You have two headset choices, one of which has VOX capability.
Battery lifetimes vary on the type of battery used. The manufacturer gives a 30+ hour
lifetime with alkaline cells. I have found this to be true. Using AAA NiMh cells has
given me about an 18 hour service life. Using the Topaz NiMh pack has given me about a 24 hour
service life. With an AAA configuration, this is pretty darn good.
Reviews of modes of operation:
This radio has a ton of features. A backlight can be accessed at the touch of a button.
You can decide whether or not you want a confirmation tone when you press any of the buttons.
The radio gives you the option of using an "end of transmission tone" which will let the
other party know when they can talk. I have heard many people on FRS talking over the
tops of one another. Telling people to "wait for the beep" will help. Those who have no
problem with such "operator error" can elect to disable this function.
This radio does have a scan function. You can scan all 14 channels. Also, once on a
channel, you can set a CTCSS tone scan to scan the CTCSS tones for whichever channel you choose.
The scan function seems a bit slow.
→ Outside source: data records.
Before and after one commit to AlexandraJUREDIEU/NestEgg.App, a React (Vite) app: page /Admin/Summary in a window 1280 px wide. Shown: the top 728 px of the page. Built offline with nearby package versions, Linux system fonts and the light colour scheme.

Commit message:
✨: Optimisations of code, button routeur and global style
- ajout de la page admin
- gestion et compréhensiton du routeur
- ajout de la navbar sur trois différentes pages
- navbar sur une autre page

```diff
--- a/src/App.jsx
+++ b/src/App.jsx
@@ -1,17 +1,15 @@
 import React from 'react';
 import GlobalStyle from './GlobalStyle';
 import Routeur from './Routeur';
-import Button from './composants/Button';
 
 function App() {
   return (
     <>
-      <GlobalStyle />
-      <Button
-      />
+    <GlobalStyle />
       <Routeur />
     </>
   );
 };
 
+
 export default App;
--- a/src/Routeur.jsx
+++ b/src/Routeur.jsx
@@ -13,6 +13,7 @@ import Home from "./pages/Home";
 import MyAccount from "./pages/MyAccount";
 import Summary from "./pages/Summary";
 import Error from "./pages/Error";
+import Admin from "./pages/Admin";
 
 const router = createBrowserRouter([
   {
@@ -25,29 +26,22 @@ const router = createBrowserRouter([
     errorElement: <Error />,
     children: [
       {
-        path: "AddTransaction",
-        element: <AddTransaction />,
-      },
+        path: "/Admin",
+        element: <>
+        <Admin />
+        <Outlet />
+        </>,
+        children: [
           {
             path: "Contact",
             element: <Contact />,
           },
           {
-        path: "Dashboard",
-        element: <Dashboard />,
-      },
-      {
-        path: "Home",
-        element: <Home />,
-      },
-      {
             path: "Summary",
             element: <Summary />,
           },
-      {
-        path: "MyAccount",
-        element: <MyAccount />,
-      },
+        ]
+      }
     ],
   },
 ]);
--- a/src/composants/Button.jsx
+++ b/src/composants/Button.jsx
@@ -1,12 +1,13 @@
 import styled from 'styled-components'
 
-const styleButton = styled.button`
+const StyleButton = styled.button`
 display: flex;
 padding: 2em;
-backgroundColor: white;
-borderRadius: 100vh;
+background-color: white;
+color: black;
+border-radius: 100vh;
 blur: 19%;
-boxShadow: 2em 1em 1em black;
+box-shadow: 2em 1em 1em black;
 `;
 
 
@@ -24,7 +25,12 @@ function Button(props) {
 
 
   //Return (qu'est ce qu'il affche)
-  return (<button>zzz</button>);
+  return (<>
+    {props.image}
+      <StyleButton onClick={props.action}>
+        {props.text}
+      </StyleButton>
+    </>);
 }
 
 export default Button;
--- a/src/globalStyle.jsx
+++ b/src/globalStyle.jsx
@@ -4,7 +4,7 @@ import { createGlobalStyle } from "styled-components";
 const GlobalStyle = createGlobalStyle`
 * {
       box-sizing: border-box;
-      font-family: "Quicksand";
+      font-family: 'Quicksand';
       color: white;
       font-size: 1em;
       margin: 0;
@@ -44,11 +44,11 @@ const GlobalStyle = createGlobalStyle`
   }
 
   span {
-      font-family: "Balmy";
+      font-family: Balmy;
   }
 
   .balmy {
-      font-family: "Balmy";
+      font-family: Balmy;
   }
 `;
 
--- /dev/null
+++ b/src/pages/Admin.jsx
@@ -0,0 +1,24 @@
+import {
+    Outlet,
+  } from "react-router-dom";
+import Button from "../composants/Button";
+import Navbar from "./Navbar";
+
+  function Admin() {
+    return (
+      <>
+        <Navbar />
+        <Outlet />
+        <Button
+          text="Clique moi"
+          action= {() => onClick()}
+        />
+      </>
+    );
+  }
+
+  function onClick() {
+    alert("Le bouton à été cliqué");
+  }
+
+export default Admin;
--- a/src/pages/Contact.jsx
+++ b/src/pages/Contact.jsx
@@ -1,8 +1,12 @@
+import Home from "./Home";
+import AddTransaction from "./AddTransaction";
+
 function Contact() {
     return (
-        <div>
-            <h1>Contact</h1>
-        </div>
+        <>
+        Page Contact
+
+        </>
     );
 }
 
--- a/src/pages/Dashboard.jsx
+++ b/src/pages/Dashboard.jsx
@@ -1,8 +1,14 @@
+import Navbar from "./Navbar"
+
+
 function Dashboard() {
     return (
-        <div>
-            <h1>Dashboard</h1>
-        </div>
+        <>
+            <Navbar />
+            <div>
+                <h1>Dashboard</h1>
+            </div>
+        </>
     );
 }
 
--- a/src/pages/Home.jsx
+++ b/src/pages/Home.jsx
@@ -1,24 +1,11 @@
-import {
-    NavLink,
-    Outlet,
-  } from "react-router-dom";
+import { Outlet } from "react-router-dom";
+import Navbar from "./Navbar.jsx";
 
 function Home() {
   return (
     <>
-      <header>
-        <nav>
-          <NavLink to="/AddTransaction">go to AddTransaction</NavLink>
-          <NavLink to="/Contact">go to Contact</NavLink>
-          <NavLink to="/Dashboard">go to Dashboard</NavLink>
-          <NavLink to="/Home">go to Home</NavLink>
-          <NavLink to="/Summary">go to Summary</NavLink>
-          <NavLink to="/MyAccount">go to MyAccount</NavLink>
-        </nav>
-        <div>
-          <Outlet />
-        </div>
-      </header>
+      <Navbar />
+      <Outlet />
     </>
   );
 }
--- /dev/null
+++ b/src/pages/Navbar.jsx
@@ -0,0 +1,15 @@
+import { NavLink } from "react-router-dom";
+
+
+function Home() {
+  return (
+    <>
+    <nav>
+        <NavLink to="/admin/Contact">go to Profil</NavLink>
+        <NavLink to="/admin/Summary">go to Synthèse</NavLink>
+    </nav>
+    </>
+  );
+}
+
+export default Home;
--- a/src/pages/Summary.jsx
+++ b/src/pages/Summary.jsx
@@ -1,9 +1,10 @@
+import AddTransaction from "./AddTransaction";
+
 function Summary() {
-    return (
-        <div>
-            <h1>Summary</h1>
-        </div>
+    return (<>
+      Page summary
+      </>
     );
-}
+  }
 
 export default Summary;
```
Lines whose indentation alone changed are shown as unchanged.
It could scan faster, especially when going through 38 CTCSS
tones. Also, I would like to see a way to lock out channels you wish to bypass on scan.
With all that in mind, however, I consider the scan function functional under most operating conditions.
A very nice feature is the ability of the radio to remember channel settings. If you use
CTCSS this will be a VERY big help. The radio will remember the CTCSS tone set for each
channel. Once set, the CTCSS tone stays set. You can select a CTCSS code for one channel,
and if you wish to use another on a different channel (or none at all) you can set a different
(or no) code for that channel, and so on. When in scan function, the radio disregards CTCSS
settings, which is well thought out.
Bad news first:
Volume levels are sufficient for around the house; but in a crowded or noisy area, forget it.
Volume levels are low with either the speaker or headsets. At an amusement park you will easily
miss calls, even if you use the call tone.
The sound quality of the received audio is nice and clear. There is no background hiss or
crackling within the very functional operational range of this unit.
My wife and I have used these radios from a home-to-car, and home-to-store type situation. In
both cases there was a perfect signal. We can use these radios to communicate from our house
to the grocery store and video store which are about 1/3 a mile away. Bear in mind
that these are concrete-and-steel stores... the radios work without a hitch.
I have NOT done a maximum range test. In my mind I do not need to. I have used these radios
in rather harsh operating conditions and they have performed perfectly. I believe they will
easily meet or exceed any FRS expectations.
These radios are advertised as having a 500 mW power output. Many manufacturers rate this as input
power, before antenna loss, not actual transmitted power from the antenna. This radio's FCC data shows
an Effective Radiated power above 475 mW, which means you ARE getting this power sent over the air with
a very efficient transmitter. FCC data sheets confirm these thoughts with a very stable signal report.
Receive sensitivity is right with the best of them. These radios had a better receive
sensitivity than my $100 a unit Kenwood units. They were right on par with my most sensitive
receiving units. You pair a hot receiver with an efficient transmitter and you get PERFORMANCE!
Appearance and control layout: A
Ease in operation: A
Battery lifetime: A
Operating range: A
Signal quality: A
I considered the experience with these radios to be a joy. I was provided with a set of
battery packs and a dual well desk charger. These radios can be charged and ready to go
in a moment's notice. I am very proud to have a batch of these radios to add to my FRS
radio collection. I am sure they will provide me with many years of good trouble free use.
These radios have the features of units costing twice as much. They also perform in many cases
better than the most expensive units.
Additionally, When using the desk charger, sufficient current is provided to both charge the radios and
provide operating power.... This could provide a "base station" like system.